*Your assignment*
Could you filter the listing for lines with the word "className" and return them?

*Records for the exercise*
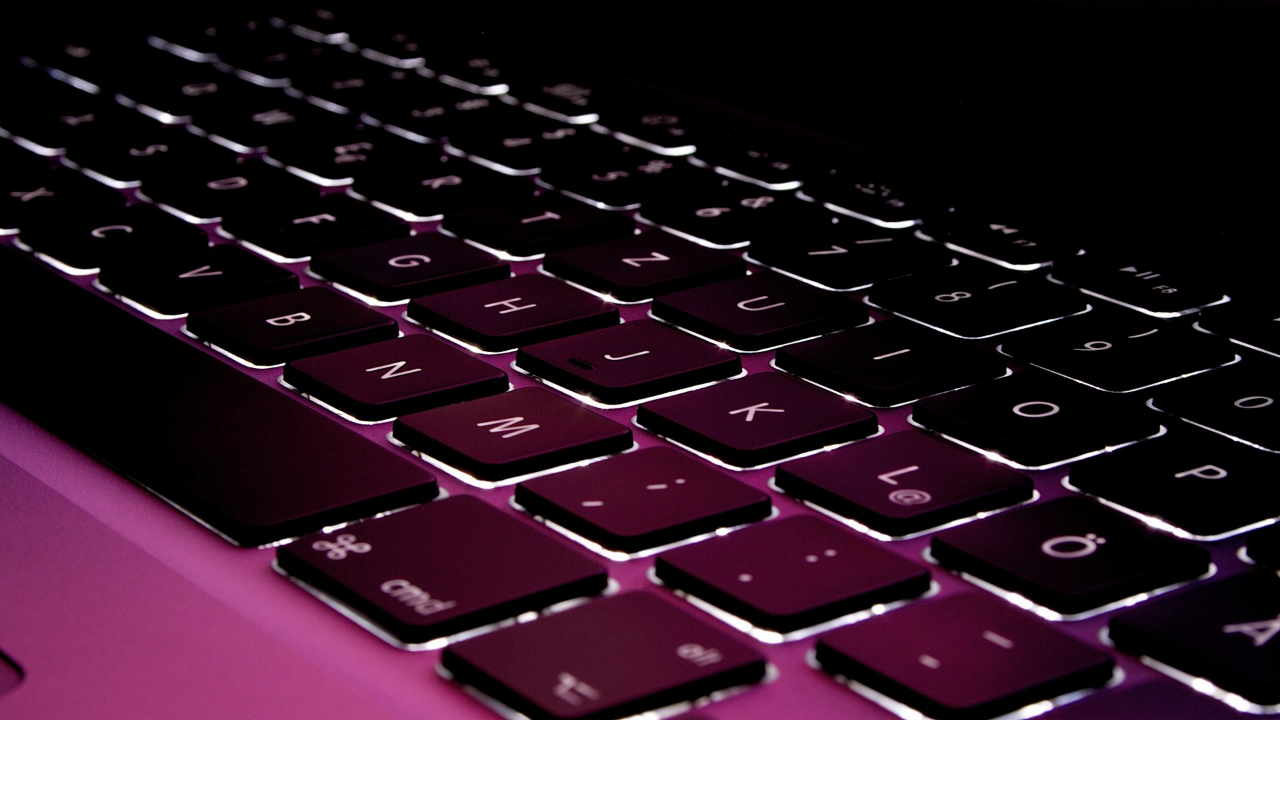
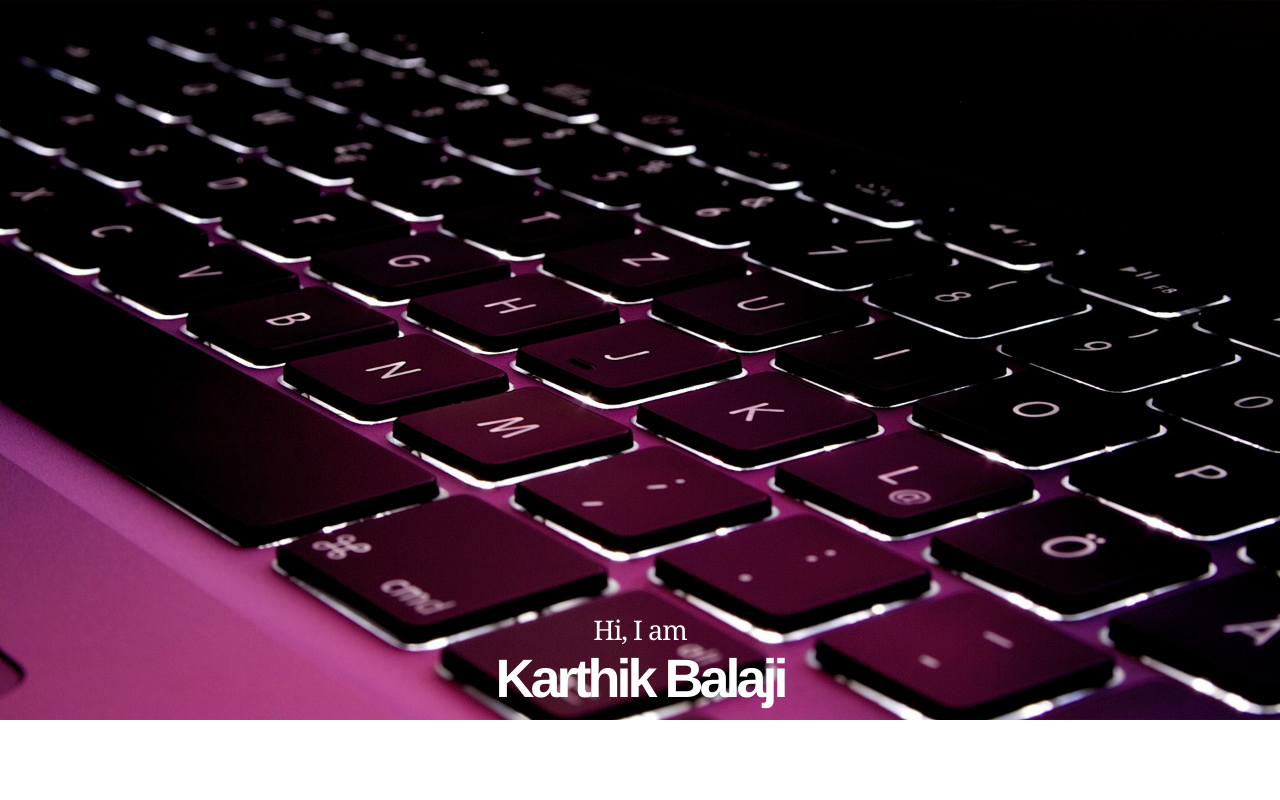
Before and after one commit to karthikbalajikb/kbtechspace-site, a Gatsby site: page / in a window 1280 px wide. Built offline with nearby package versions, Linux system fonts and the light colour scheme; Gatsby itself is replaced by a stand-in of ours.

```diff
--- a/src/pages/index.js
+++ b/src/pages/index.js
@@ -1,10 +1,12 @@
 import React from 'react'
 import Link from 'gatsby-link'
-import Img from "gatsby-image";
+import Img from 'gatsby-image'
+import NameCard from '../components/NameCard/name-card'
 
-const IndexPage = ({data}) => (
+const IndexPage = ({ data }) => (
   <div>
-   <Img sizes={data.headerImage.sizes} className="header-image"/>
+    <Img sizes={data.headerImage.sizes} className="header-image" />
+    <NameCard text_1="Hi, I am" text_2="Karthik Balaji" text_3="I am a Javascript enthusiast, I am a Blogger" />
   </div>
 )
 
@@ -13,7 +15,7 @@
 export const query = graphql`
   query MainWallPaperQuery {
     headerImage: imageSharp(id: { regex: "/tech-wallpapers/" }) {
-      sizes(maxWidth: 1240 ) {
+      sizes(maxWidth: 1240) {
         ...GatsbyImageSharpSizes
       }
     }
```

*Finished exercise*
-   <Img sizes={data.headerImage.sizes} className="header-image"/>
+    <Img sizes={data.headerImage.sizes} className="header-image" />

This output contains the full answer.